Yesterday, scores of civil liberties organizations and a coalition representing major Internet companies withdrew support after an aggressive surveillance reform package was significantly altered.

The House of Representatives, with near unanimous support from key congressional security and tech committees, just passed the USA Freedom Act.

“While it makes important progress, we cannot support this bill as currently drafted and urge Congress to close this loophole to ensure meaningful reform,” Reform Government Surveillance said in a statement yesterday, referring to an amendment that gives the NSA more wiggle room in finding targets.

The USA Freedom Act ostensibly ends the government’s bulk collection of phone records; but civil liberty organizations, such as the Electronic Frontier Foundation, worry that ambiguous new wording would let the NSA sneak in too many loopholes.

“The new version not only adds the undefined words ‘address’ and ‘device,’ but makes the list of potential selection terms open-ended by using the term ‘such as.’ Congress has been clear that it wishes to end bulk collection, but given the government’s history of twisted legal interpretations, this language can’t be relied on to protect our freedoms,” the EFF explains.

Representative Jim Sensenbrenner, who helped author the original 9/11 Patriot Act, had become an ardent supporter of NSA reform. “We had to make compromises,” Sensenbrenner said. “But this bill still does deserve support. Don’t make the perfect the enemy of the good.”

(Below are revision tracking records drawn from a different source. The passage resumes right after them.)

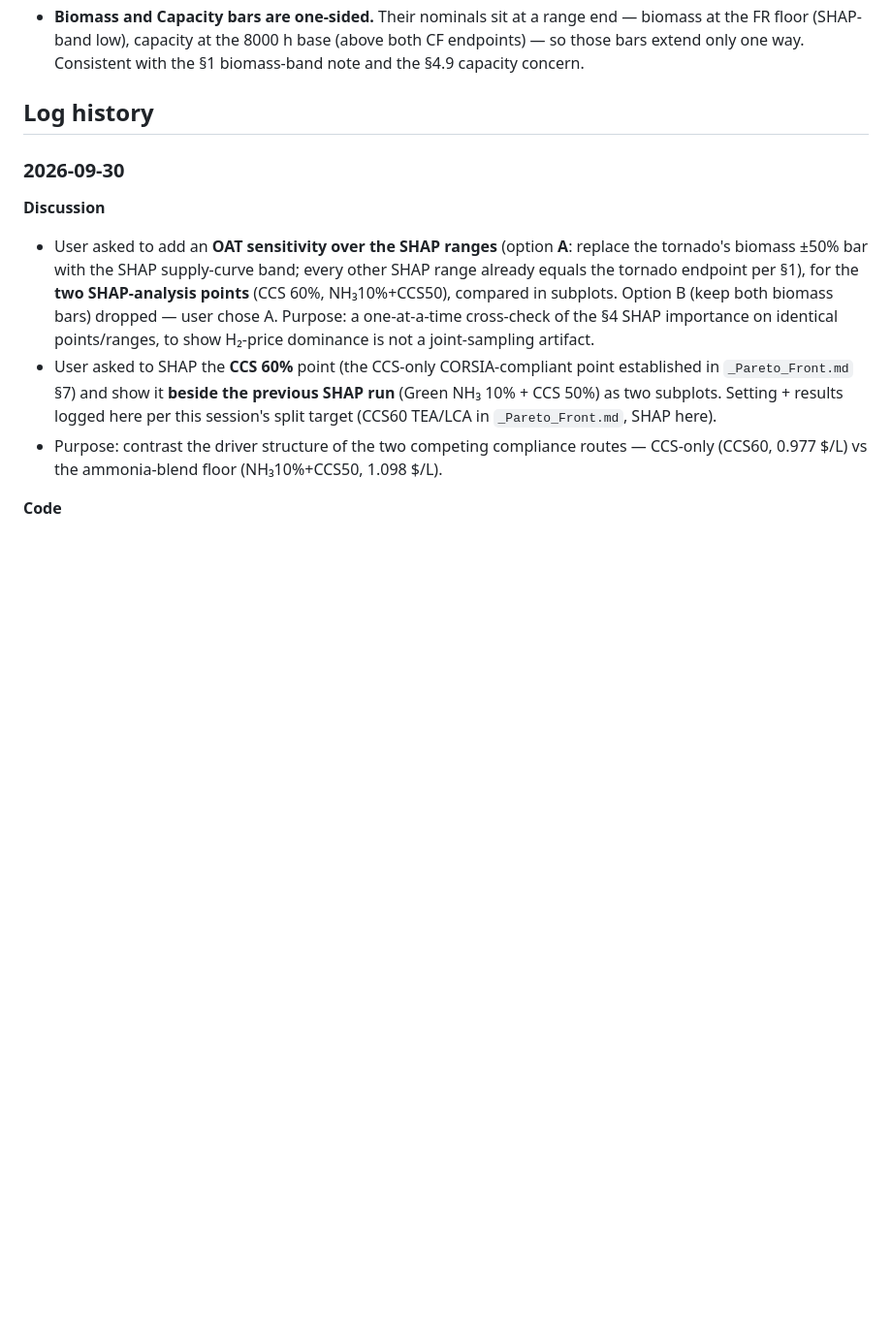
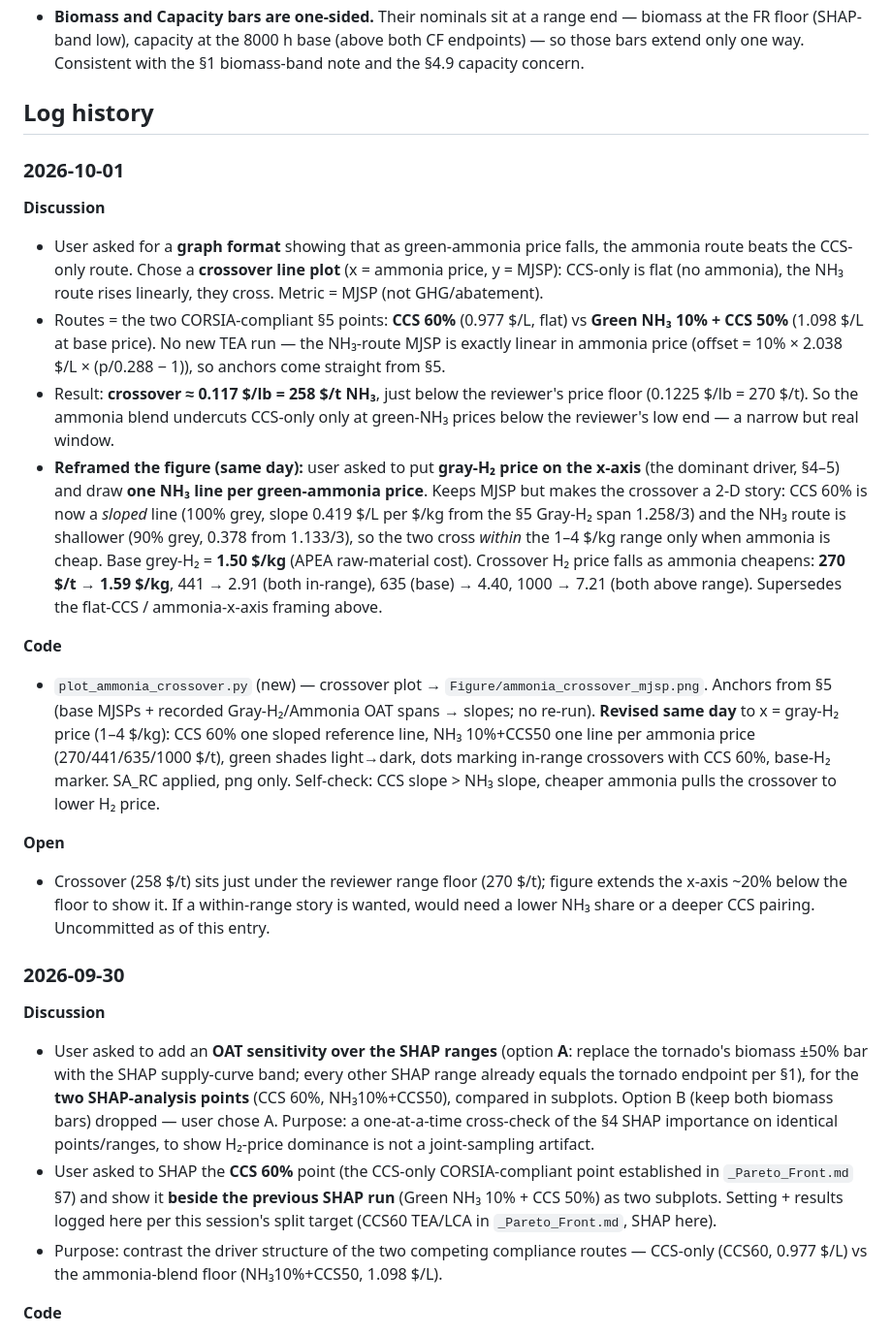
Before and after one commit to Hyein-coder/epel-biomass, a Markdown page: _Tornado_Sensitivity.md, the part around the change. Shown at 97% size. GitHub-like rendering; blank space fills up the shorter version.

```diff
--- a/_Tornado_Sensitivity.md
+++ b/_Tornado_Sensitivity.md
@@ -156,6 +156,39 @@ Base MJSP: CCS 60% = 0.977 \$/L; NH₃10%+CCS50 = 1.098 \$/L. Bar spans (\$/L SA
   extend only one way. Consistent with the §1 biomass-band note and the §4.9 capacity concern.
 
 ## Log history
+
+### 2026-10-01
+
+**Discussion**
+- User asked for a **graph format** showing that as green-ammonia price falls, the ammonia route
+  beats the CCS-only route. Chose a **crossover line plot** (x = ammonia price, y = MJSP): CCS-only
+  is flat (no ammonia), the NH₃ route rises linearly, they cross. Metric = MJSP (not GHG/abatement).
+- Routes = the two CORSIA-compliant §5 points: **CCS 60%** (0.977 \$/L, flat) vs **Green NH₃ 10% +
+  CCS 50%** (1.098 \$/L at base price). No new TEA run — the NH₃-route MJSP is exactly linear in
+  ammonia price (offset = 10% × 2.038 \$/L × (p/0.288 − 1)), so anchors come straight from §5.
+- Result: **crossover ≈ 0.117 \$/lb = 258 \$/t NH₃**, just below the reviewer's price floor
+  (0.1225 \$/lb = 270 \$/t). So the ammonia blend undercuts CCS-only only at green-NH₃ prices below
+  the reviewer's low end — a narrow but real window.
+- **Reframed the figure (same day):** user asked to put **gray-H₂ price on the x-axis** (the dominant
+  driver, §4–5) and draw **one NH₃ line per green-ammonia price**. Keeps MJSP but makes the crossover
+  a 2-D story: CCS 60% is now a *sloped* line (100% grey, slope 0.419 \$/L per \$/kg from the §5 Gray-H₂
+  span 1.258/3) and the NH₃ route is shallower (90% grey, 0.378 from 1.133/3), so the two cross *within*
+  the 1–4 \$/kg range only when ammonia is cheap. Base grey-H₂ = **1.50 \$/kg** (APEA raw-material cost).
+  Crossover H₂ price falls as ammonia cheapens: **270 \$/t → 1.59 \$/kg**, 441 → 2.91 (both in-range),
+  635 (base) → 4.40, 1000 → 7.21 (both above range). Supersedes the flat-CCS / ammonia-x-axis framing above.
+
+**Code**
+- `plot_ammonia_crossover.py` (new) — crossover plot → `Figure/ammonia_crossover_mjsp.png`. Anchors from
+  §5 (base MJSPs + recorded Gray-H₂/Ammonia OAT spans → slopes; no re-run). **Revised same day** to
+  x = gray-H₂ price (1–4 \$/kg): CCS 60% one sloped reference line, NH₃ 10%+CCS50 one line per ammonia
+  price (270/441/635/1000 \$/t), green shades light→dark, dots marking in-range crossovers with CCS 60%,
+  base-H₂ marker. SA_RC applied, png only. Self-check: CCS slope > NH₃ slope, cheaper ammonia pulls the
+  crossover to lower H₂ price.
+
+**Open**
+- Crossover (258 \$/t) sits just under the reviewer range floor (270 \$/t); figure extends the x-axis
+  ~20% below the floor to show it. If a within-range story is wanted, would need a lower NH₃ share or a
+  deeper CCS pairing. Uncommitted as of this entry.
 
 ### 2026-09-30
 
```
Also changed, not shown: Figure/ammonia_crossover_mjsp.png (added), Manuscript/_Handbook_for_Manuscript.md (renamed from Manuscript/_Manuscript_Revision_Log.md), 1 other file.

The debate now goes to the Senate. But, as I predicted yesterday, there’s too much infighting between Congress and privacy groups for to pass anything meaningful in an election year.

We’ll follow the debate as it moves through Congress.